Slade: Chuck Schuldiner, Trey Azagthoth, Randy Rhoads... This list would go on, but gotta add that for me punk has always been a core influencer as well
J.I.: For me, there are so many influences. I have always loved music in all forms. I maybe got hung up on things when I was younger that I am not hung up on any more so now I just like what I like. Big influences for me are DIO, Thin Lizzy, Black Flag, NOFX, Death, Manilla Road, Pink Floyd, Iron Maiden, Dark Throne, Dissection, Bad Religion, Darkened Nocturn Slaughtercult, Marduk of course, Waylon Jennings, Carcass, Hank Williams, my list of influences could go on and on. Lately I have been listening to old heavy metal and black metal. I listen to a lot of outlaw country all the time and rock and roll. Slade turned me on to UFO 2 last year which is an amazing record, thanks Slade.

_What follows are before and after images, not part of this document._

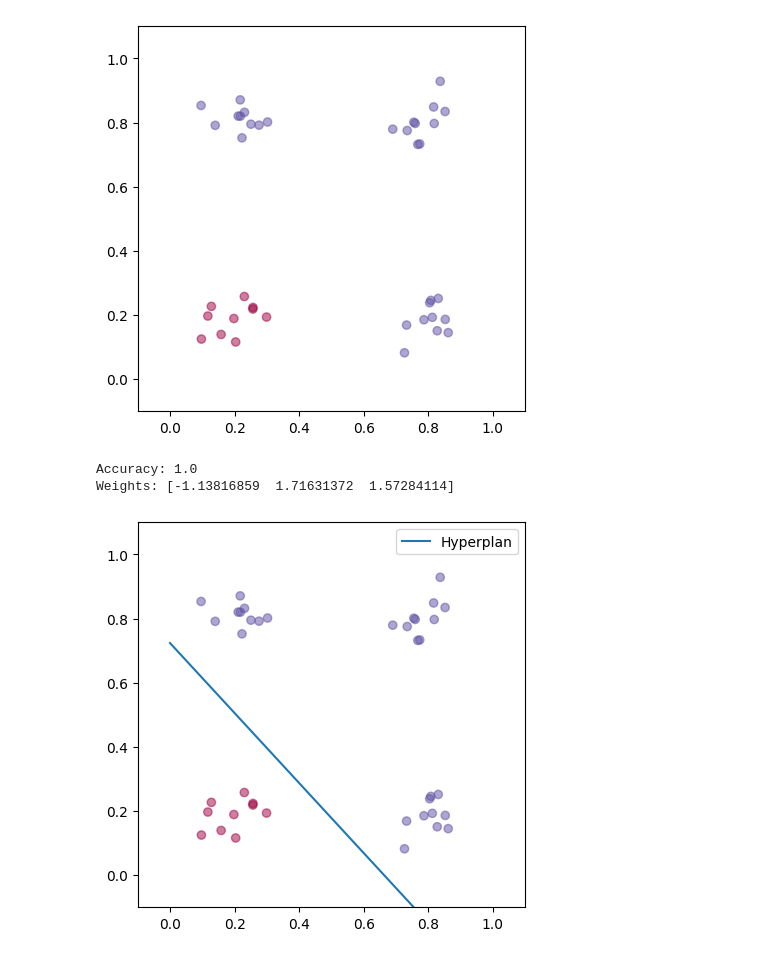
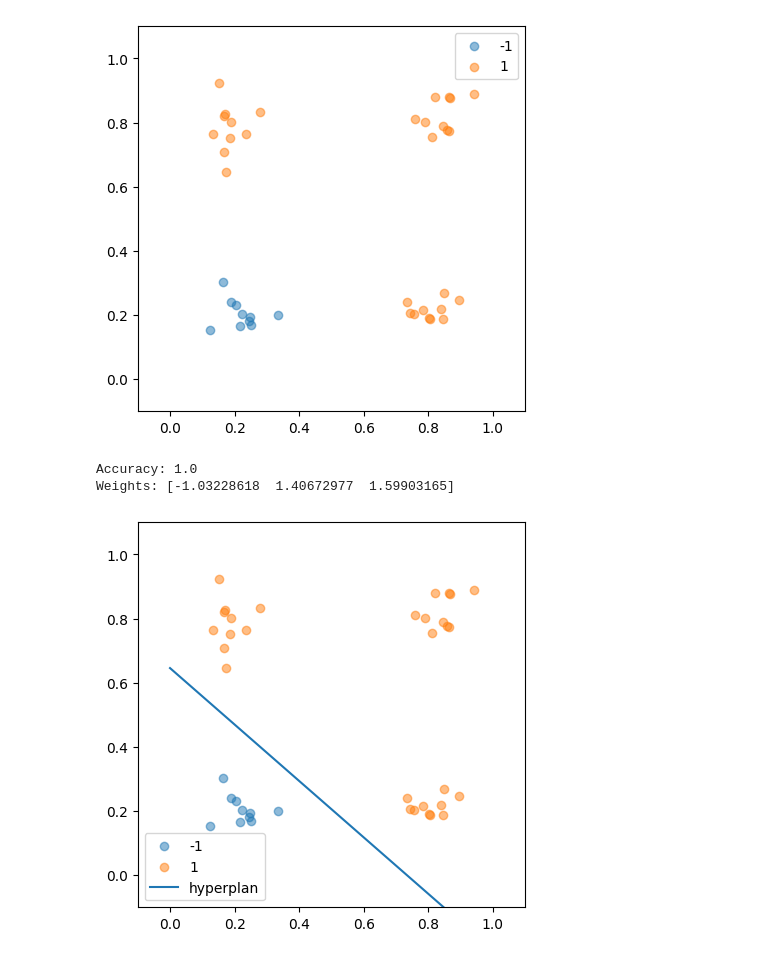
Before and after one commit to fboldt/aulasann, a Jupyter notebook: aula03d - XOR.ipynb, the cells around one changed output. Drawn from its saved outputs; the diff is of its cells as text; code cells hidden in the pictures.

```diff
--- a/aula03d - XOR.ipynb
+++ b/aula03d - XOR.ipynb
@@ -11,26 +11,28 @@ def createLogicalDataset(n=40, func= lambda a, b: bool(a) or bool(b)):
                     n_features=2,
                     cluster_std=0.05,
                     center_box=(0,1))
-  y = np.array([func(a>0.5, b>0.5) for a, b in X], dtype=int)
+  y = np.array([func(a>0.5, b>0.5) for a, b in X], dtype=int)*2-1
   return X, y
 
 def plotDataset(X, y):
   plt.figure(figsize=(5,5))
-  plt.scatter(X[:,0], X[:,1], c=y, cmap="Spectral", alpha=0.5)
+  for i in sorted(list(set(y))):
+    plt.scatter(X[y==i,0], X[y==i,1], label=f"{i}", alpha=0.5)
   plt.xlim(-0.1,1.1)
   plt.ylim(-0.1,1.1)
+  plt.legend()
 
-def plotHyperplan(vector, intercept, legend="Hyperplan"):
-  xs = np.array([0,1])
-  ys = -(vector[0]*xs + intercept)/vector[1]
-  plt.plot(xs, ys, label=legend)
-  plt.legend()
+def plotHyperplan(vector, intercept, legend="hyperplan"):
+    xs = np.array([0, 1])
+    ys = -(vector[0] * xs + intercept) / vector[1]
+    plt.plot(xs, ys, label=legend)
+    plt.legend()
 
 X, y = createLogicalDataset()
 plotDataset(X, y)
 plt.show()
 # %% [output]
-[figure, old version]
+[figure, new version]
 # %%
 from abc import ABC, abstractstaticmethod
 
@@ -73,38 +75,37 @@ class SGD(TrainingAlgorithm):
 # %%
 from sklearn.base import BaseEstimator, ClassifierMixin
 from sklearn.metrics import accuracy_score
 
 def include_bias(X):
   return np.hstack((np.ones((X.shape[0],1)), X))
 
 class NeuralNetwork(BaseEstimator, ClassifierMixin):
   def __init__(self, training_algorithm=SGD()):
     self.training_algorithm = training_algorithm
 
   def fit(self, X, y):
-    y = y*2-1
     X = include_bias(X)
     self.w_ = self.training_algorithm.get_w(X, y)
     return self
 
   def predict(self, X):
     X = include_bias(X)
     logits = X @ self.w_
     y_pred = np.sign(logits)
-    return (y_pred+1)/2
+    return y_pred
 
 model = NeuralNetwork()
 model.fit(X, y)
 y_pred = model.predict(X)
 print(f"Accuracy: {accuracy_score(y, y_pred)}")
 print(f"Weights: {model.w_}")
 plotDataset(X, y)
-plotHyperplan(model.w_[1:], model.w_[0], legend="Hyperplan")
+plotHyperplan(model.w_[1:], model.w_[0], legend="hyperplan")
 plt.show()
 # %% [output]
 Accuracy: 1.0
-Weights: [-1.13816859  1.71631372  1.57284114]
+Weights: [-1.03228618  1.40672977  1.59903165]
-[figure, old version]
+[figure, new version]
 # %%
 X, y = createLogicalDataset(func= lambda a, b: bool(a) and bool(b))
 model = NeuralNetwork()
```
Also changed, not shown: parts of 2 cells of this notebook.
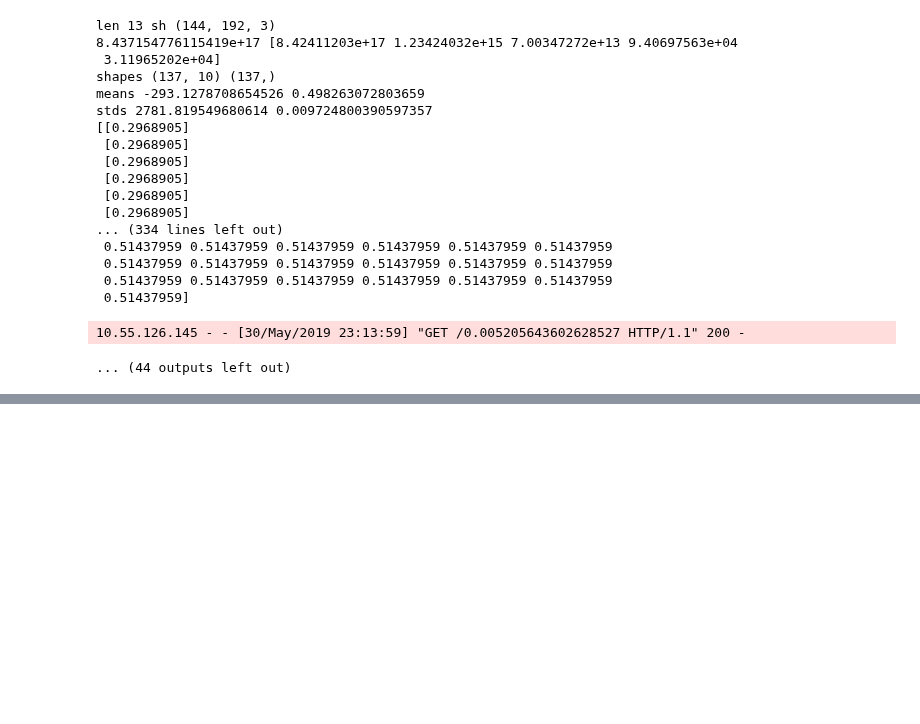
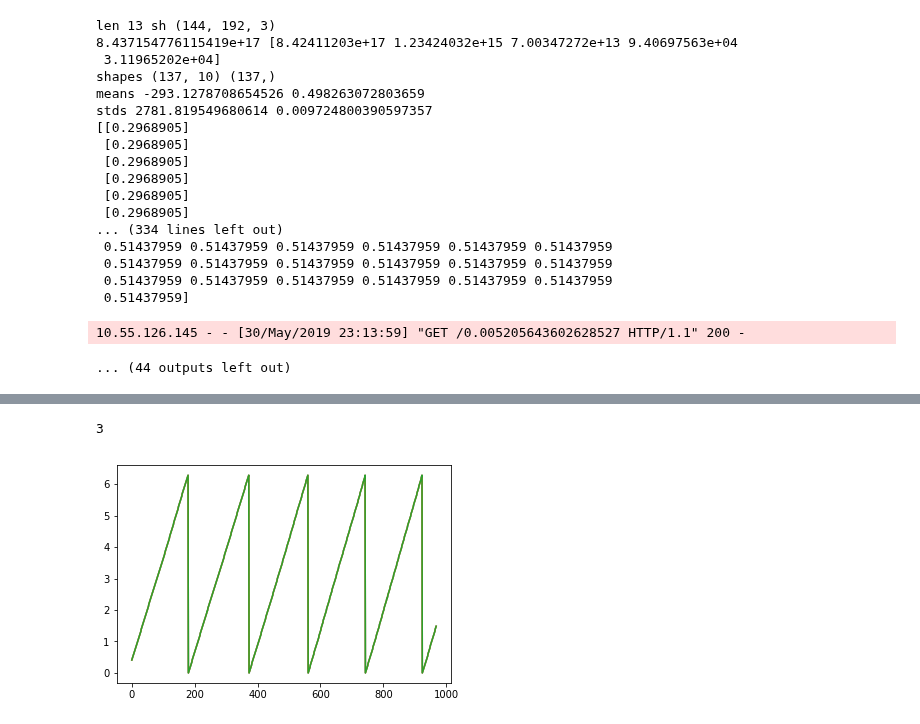
Before and after one commit to DaniloZZZ/quantTechLab, a Jupyter notebook: analysis/main.ipynb, the cells around one changed output, grey strips where cells are left out. Saved outputs shown, nothing was run; the diff lists cells and outputs as text; code cells hidden in the pictures; blank space fills up the shorter version.

```diff
--- a/analysis/main.ipynb
+++ b/analysis/main.ipynb
@@ -468,0 +477,19 @@ os.listdir('C:\\Users\\ЛФКИТ-3\\Documents\\quantTechLab\\data\\auto_rotate'
+# %%
+y = np.genfromtxt("/root/Desktop/quantTechLab/data/auto_rotate/ints1_20.csv", delimiter = ',')
+x = np.genfromtxt("/root/Desktop/quantTechLab/data/auto_rotate/phases1_20.csv", delimiter = ',')
+# %%
+Y = y
+X = x
+# %%
+len(Y)
+# %% [output]
+3
+# %%
+X = preprocessing().normalized(X, amplitude = 2 * np.pi)
+Y = preprocessing().normalized(Y, amplitude = 1)
+# %%
+%matplotlib inline
+for i in X:
+    plt.plot(i)
+# %% [output]
+[figure, added]
```
Also changed, not shown: parts of 19 cells of this notebook.
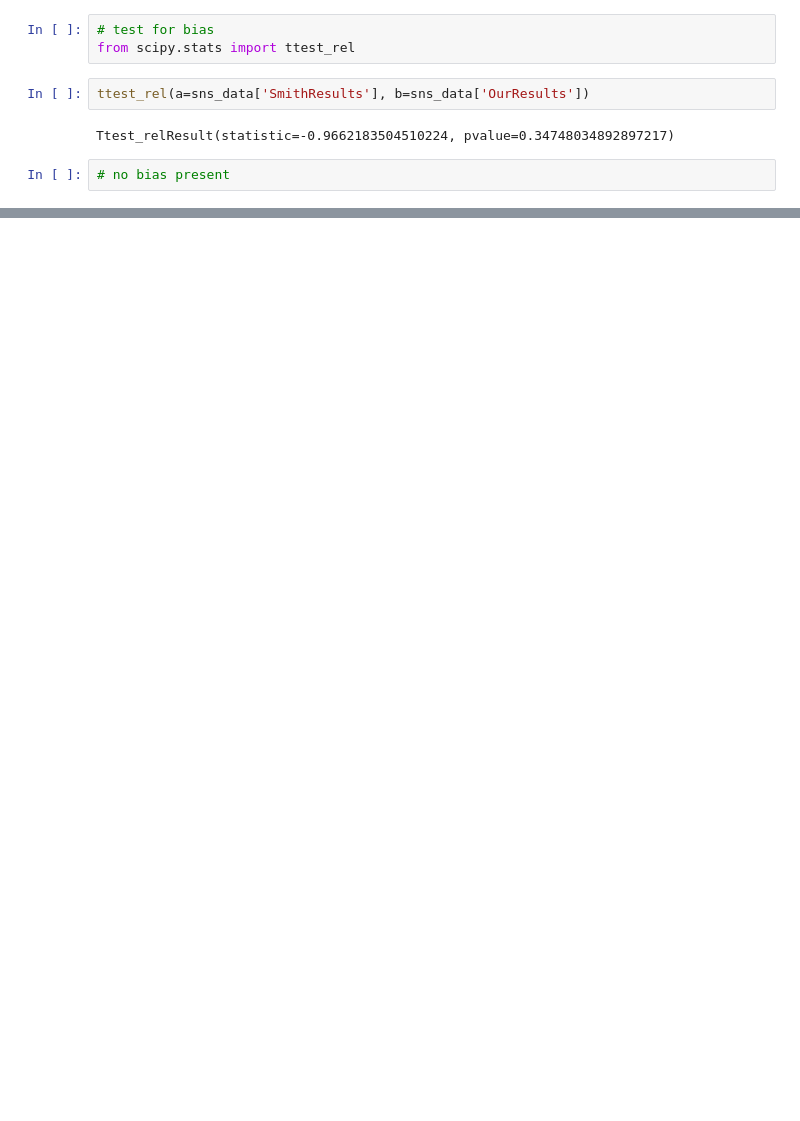
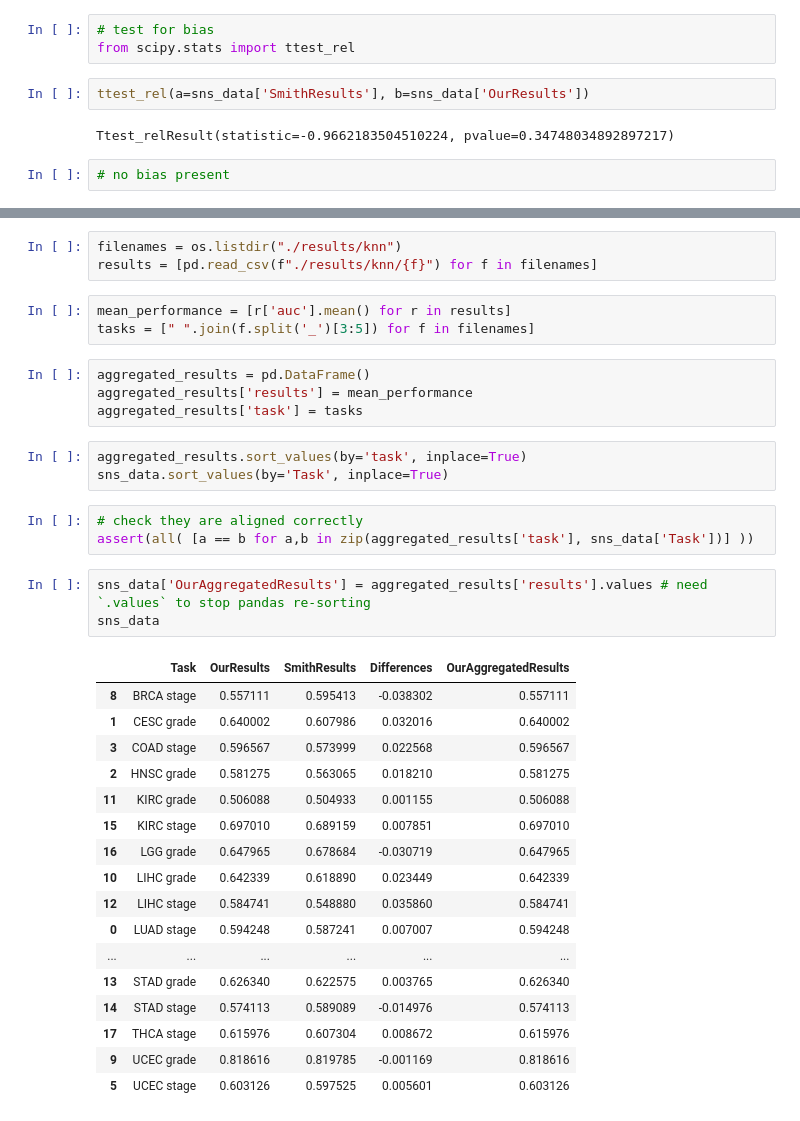
Before and after one commit to notreallyme2/tx-metalearning, a Jupyter notebook: knn_results_comparison.ipynb, the cells around one changed output, grey strips where cells are left out. Drawn from its saved outputs; the diff is of its cells as text; blank space fills up the shorter version.

```diff
--- a/knn_results_comparison.ipynb
+++ b/knn_results_comparison.ipynb
@@ -96,0 +93,37 @@ plt.title("Differences between performance estimates");
+# %%
+filenames = os.listdir("./results/knn")
+results = [pd.read_csv(f"./results/knn/{f}") for f in filenames]
+# %%
+mean_performance = [r['auc'].mean() for r in results]
+tasks = [" ".join(f.split('_')[3:5]) for f in filenames]
+# %%
+aggregated_results = pd.DataFrame()
+aggregated_results['results'] = mean_performance
+aggregated_results['task'] = tasks
+# %%
+aggregated_results.sort_values(by='task', inplace=True)
+sns_data.sort_values(by='Task', inplace=True)
+# %%
+# check they are aligned correctly
+assert(all( [a == b for a,b in zip(aggregated_results['task'], sns_data['Task'])] ))
+# %%
+sns_data['OurAggregatedResults'] = aggregated_results['results'].values # need `.values` to stop pandas re-sorting
+sns_data
+# %% [output]
+|  | Task | OurResults | SmithResults | Differences | OurAggregatedResults |
+| 8 | BRCA stage | 0.557111 | 0.595413 | -0.038302 | 0.557111 |
+| 1 | CESC grade | 0.640002 | 0.607986 | 0.032016 | 0.640002 |
+| 3 | COAD stage | 0.596567 | 0.573999 | 0.022568 | 0.596567 |
+| 2 | HNSC grade | 0.581275 | 0.563065 | 0.018210 | 0.581275 |
+| 11 | KIRC grade | 0.506088 | 0.504933 | 0.001155 | 0.506088 |
+| 15 | KIRC stage | 0.697010 | 0.689159 | 0.007851 | 0.697010 |
+| 16 | LGG grade | 0.647965 | 0.678684 | -0.030719 | 0.647965 |
+| 10 | LIHC grade | 0.642339 | 0.618890 | 0.023449 | 0.642339 |
+| 12 | LIHC stage | 0.584741 | 0.548880 | 0.035860 | 0.584741 |
+| 0 | LUAD stage | 0.594248 | 0.587241 | 0.007007 | 0.594248 |
+| ... | ... | ... | ... | ... | ... |
+| 13 | STAD grade | 0.626340 | 0.622575 | 0.003765 | 0.626340 |
+| 14 | STAD stage | 0.574113 | 0.589089 | -0.014976 | 0.574113 |
+| 17 | THCA stage | 0.615976 | 0.607304 | 0.008672 | 0.615976 |
+| 9 | UCEC grade | 0.818616 | 0.819785 | -0.001169 | 0.818616 |
+| 5 | UCEC stage | 0.603126 | 0.597525 | 0.005601 | 0.603126 |
```
Also changed, not shown: parts of 11 cells of this notebook.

Kife: I grew up listening stuff like Sepultura, Anthrax, Testament, Megadeth and Bad Religion for example. Guitar players like Andreas Kisser and Fast Eddie Clarke. And Roope Latvala from Stone. As my musical taste has been expanding, i've been more in to older rock from the late 60's and 70's.
13.Before we wrap up this interview, do you have any final words or thoughts?
GG: No. Yeah. Thanks for the interview, man.
Slade: Slade: Shub-gnoð-gnoð
J.I.: Thank you for speaking with us. I hope that folks give the whole record a listen start to finish and if they don't like it they can get out.
Again, thank you for your interest in Grave Violator and for interviewing us.